India has been predicted to overcome Japan and Germany to become the third-largest economy in the world. The data has been stated by S&P Global and Morgan Stanley.
The predictions have been made by S&P stating that India’s annual nominal gross domestic product growth is likely to average 6.3 percent by the end of 2030.
Morgan and Stanley have proposed that India’s GDP is likely to double more that the current value by the end of 2030.
Morgan Stanley analysts have mentioned that India has all the conditions in place for economic growth because of its offshoring, investments in the manufacturing processes, the energy transition, and the country’s developing digital infrastructure.
These factors will make India the third-largest economy and the stock market by the end of 2030.
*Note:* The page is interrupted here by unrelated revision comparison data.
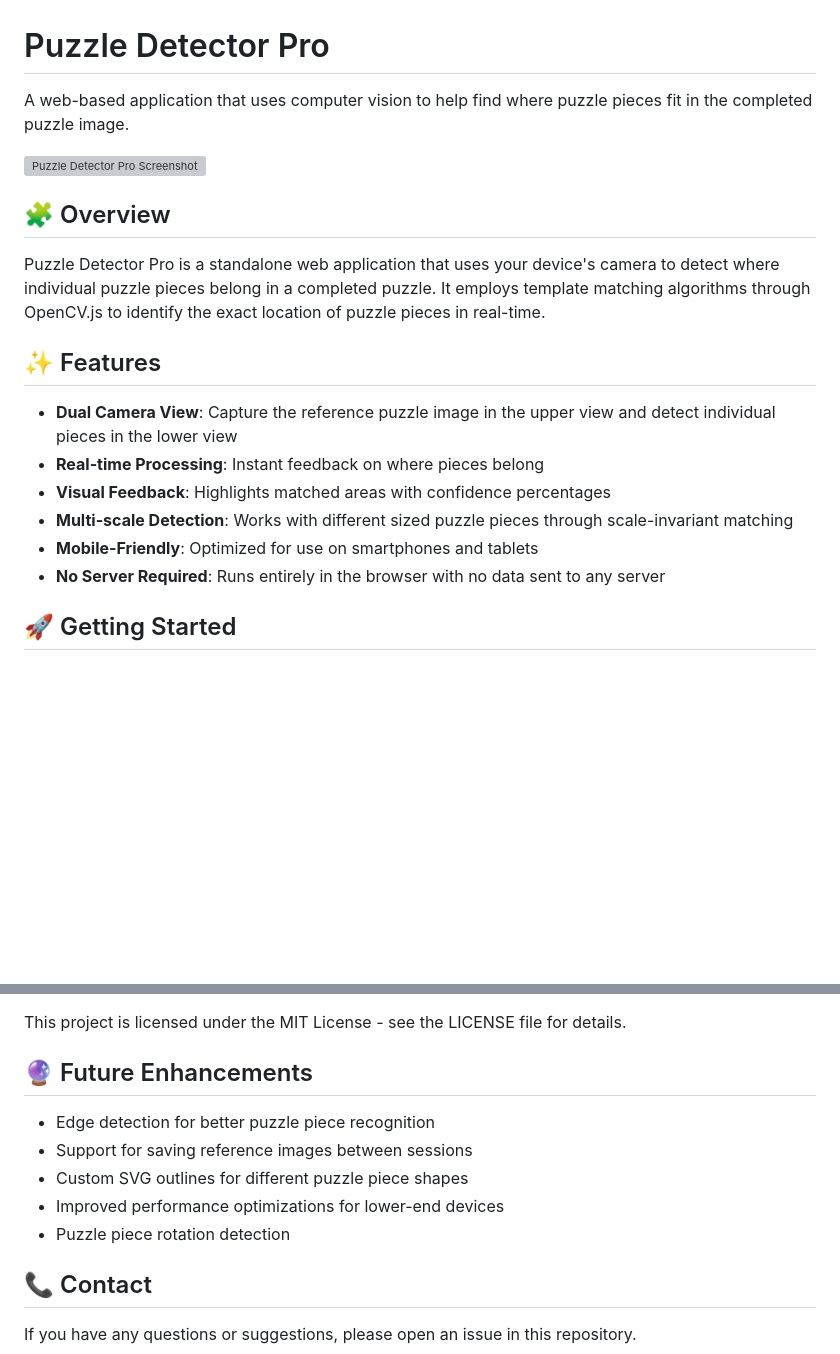
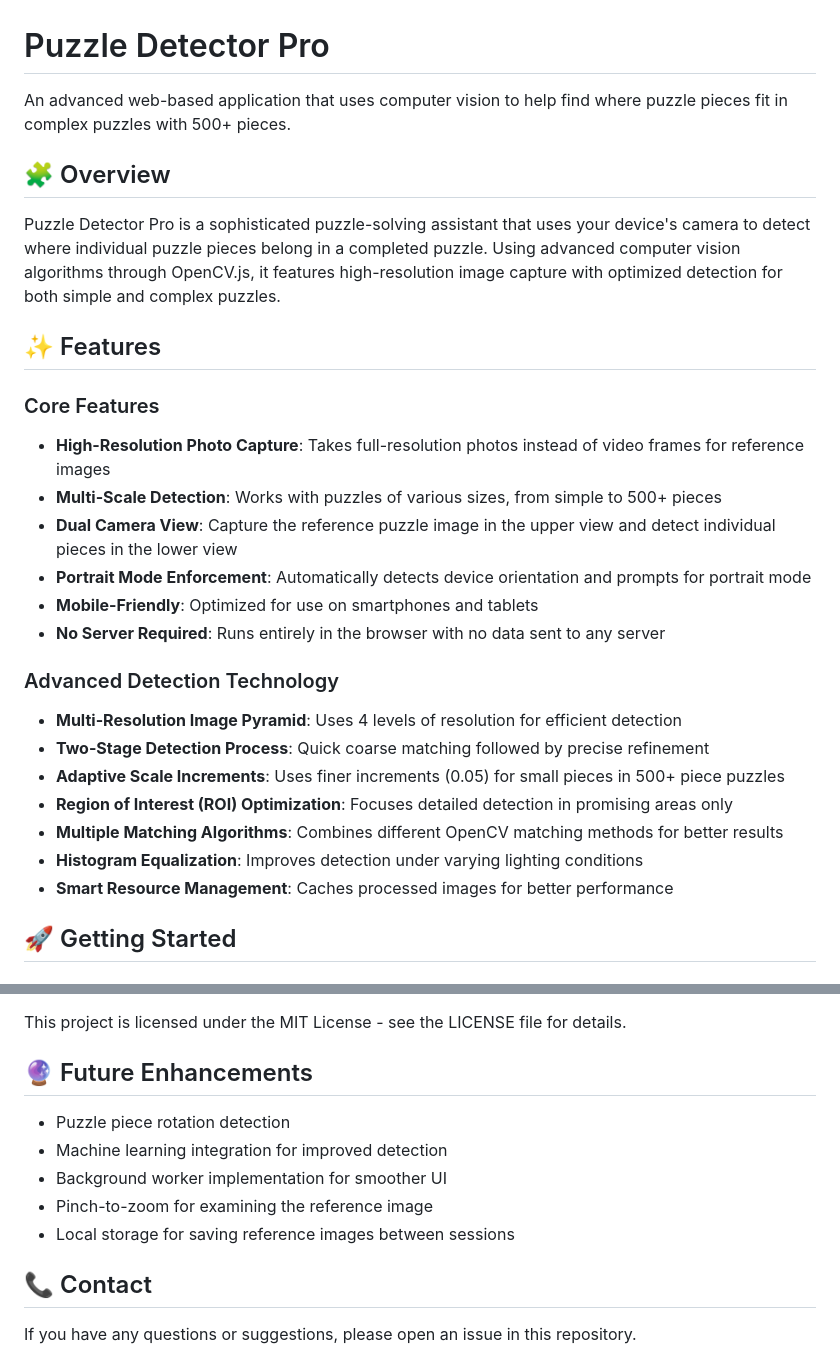
Before and after one commit to adam-blip/jigsaw_puzzle_solver, a Markdown page: README.md, 2 parts joined by grey strips. GitHub-like rendering; blank space fills up the shorter version; grey boxes are pictures that could not be loaded.

```diff
--- a/README.md
+++ b/README.md
@@ -1,21 +1,29 @@
 # Puzzle Detector Pro
 
-A web-based application that uses computer vision to help find where puzzle pieces fit in the completed puzzle image.
-
-![Puzzle Detector Pro Screenshot](https://via.placeholder.com/800x400?text=Puzzle+Detector+Pro)
+An advanced web-based application that uses computer vision to help find where puzzle pieces fit in complex puzzles with 500+ pieces.
 
 ## 🧩 Overview
 
-Puzzle Detector Pro is a standalone web application that uses your device's camera to detect where individual puzzle pieces belong in a completed puzzle. It employs template matching algorithms through OpenCV.js to identify the exact location of puzzle pieces in real-time.
+Puzzle Detector Pro is a sophisticated puzzle-solving assistant that uses your device's camera to detect where individual puzzle pieces belong in a completed puzzle. Using advanced computer vision algorithms through OpenCV.js, it features high-resolution image capture with optimized detection for both simple and complex puzzles.
 
 ## ✨ Features
 
+### Core Features
+- **High-Resolution Photo Capture**: Takes full-resolution photos instead of video frames for reference images
+- **Multi-Scale Detection**: Works with puzzles of various sizes, from simple to 500+ pieces
 - **Dual Camera View**: Capture the reference puzzle image in the upper view and detect individual pieces in the lower view
-- **Real-time Processing**: Instant feedback on where pieces belong
-- **Visual Feedback**: Highlights matched areas with confidence percentages
-- **Multi-scale Detection**: Works with different sized puzzle pieces through scale-invariant matching
+- **Portrait Mode Enforcement**: Automatically detects device orientation and prompts for portrait mode
 - **Mobile-Friendly**: Optimized for use on smartphones and tablets
 - **No Server Required**: Runs entirely in the browser with no data sent to any server
+
+### Advanced Detection Technology
+- **Multi-Resolution Image Pyramid**: Uses 4 levels of resolution for efficient detection
+- **Two-Stage Detection Process**: Quick coarse matching followed by precise refinement
+- **Adaptive Scale Increments**: Uses finer increments (0.05) for small pieces in 500+ piece puzzles
+- **Region of Interest (ROI) Optimization**: Focuses detailed detection in promising areas only
+- **Multiple Matching Algorithms**: Combines different OpenCV matching methods for better results
+- **Histogram Equalization**: Improves detection under varying lighting conditions
+- **Smart Resource Management**: Caches processed images for better performance
 
 ## 🚀 Getting Started
 
@@ -96,11 +128,11 @@ This project is licensed under the MIT License - see the LICENSE file for detail
 
 ## 🔮 Future Enhancements
 
-- Edge detection for better puzzle piece recognition
-- Support for saving reference images between sessions
-- Custom SVG outlines for different puzzle piece shapes
-- Improved performance optimizations for lower-end devices
 - Puzzle piece rotation detection
+- Machine learning integration for improved detection
+- Background worker implementation for smoother UI
+- Pinch-to-zoom for examining the reference image
+- Local storage for saving reference images between sessions
 
 ## 📞 Contact
 
```
Also changed, not shown: other parts of README.md (+38 -14 lines).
India has recorded a 6.3 percent year-on-year growth of 6.3 percent from the July to September quarter compared to the Reuter’s poll has recorded to be 6.2 percent.
On the other hand, India recorded an expansion of 13.5 percent during April and June, which is attributed to the booming domestic demand in the country’s service sector.
According to the data from valid sources, India posted a record 20.1 percent growth in the three months of 2021.
S&P’s projections have emphasized the continuation of India’s trade and financial freedom, reforms made in the labor market as well as investment in India’s infrastructure and capital.
An analyst from Australia and New Zealand Banking Group has mentioned that the scenario is expected from India when it has a lot to catch up on in terms of economic growth and per capita income.
Some of the reforms have already started taking place highlighting the government’s efforts to set aside more capital expenditure in the country.
India to become more oriented as an export-driven hub to boost its economy:
It has been emphasized that the Indian government is trying to become a hub for the foreign powerhouses of investors as well as become a dominant part of the manufacturing sector. India has initiated many Production Linked Incentive Schemes to boost manufacturing and exports.
The Scheme named PLIS introduced in 2020, aims to provide incentives to both domestic and foreign investors in the form of license clearances and tax rebates along with other factors.
The S&P analysts have stated that the PLIS policy was introduced by the Indian government to make India export driven followed by its attempt to be more interlinked in the global supply.
Based on the same perspective, Morgan and Stanley have mentioned that India is likely to increase its GDP from 15.6 percent to 21 percent by the end of 2031, which implies that the manufacturing revenue will increase three times from the present value of 447 billion to 1490 billion USD according to the bank.
Morgan Stanley has stated that multinational companies have become optimistic to invest in India, and the Indian government is emphasizing more to boost the economy by encouraging investments in building infrastructure as well as supplying land for factories.
India has many advantages in this aspect which include low-cost labor, the low cost of manufacturing processes, ready-to-invest, business-friendly policies followed by a young demographic condition in the country.
The attraction options make it suitable for India to be an attractive choice for establishing manufacturing hubs by the end of the decade, boosting the country’s economy.
However, there are many risk factors associated with India which can be a hindrance to becoming the third-largest economy in the world since India is highly trade-dependent and exports 20 percent of its output.
Other risk factors may involve the change in political reforms caused by the power given to a weaker government, adverse geopolitical conditions, and lack of skilled labor.
India’s GDP has increased significantly from what it was recorded during the pre-covid times. The forward-looking growth may prove to be weaker than the previous quarters, as stated by the Chief Economist in Nomura.
Based on the rate of growth, real GDP has reached 8 percent above pre-covid times, but the country is likely to be affected by the global recession.
Similarly, all the other sources have stated that more priority should be given to human capital investment to boost human health and investment to minimize the risk factors of India becoming the third dominant economy.
It is especially integral for a post-pandemic economy where greater disruptions have been given to the informal sector due to the inequality in wealth and economic conditions. The covid-19 times saw the downfall of the labor force participation rate, including women.
Edited by Prakriti Arora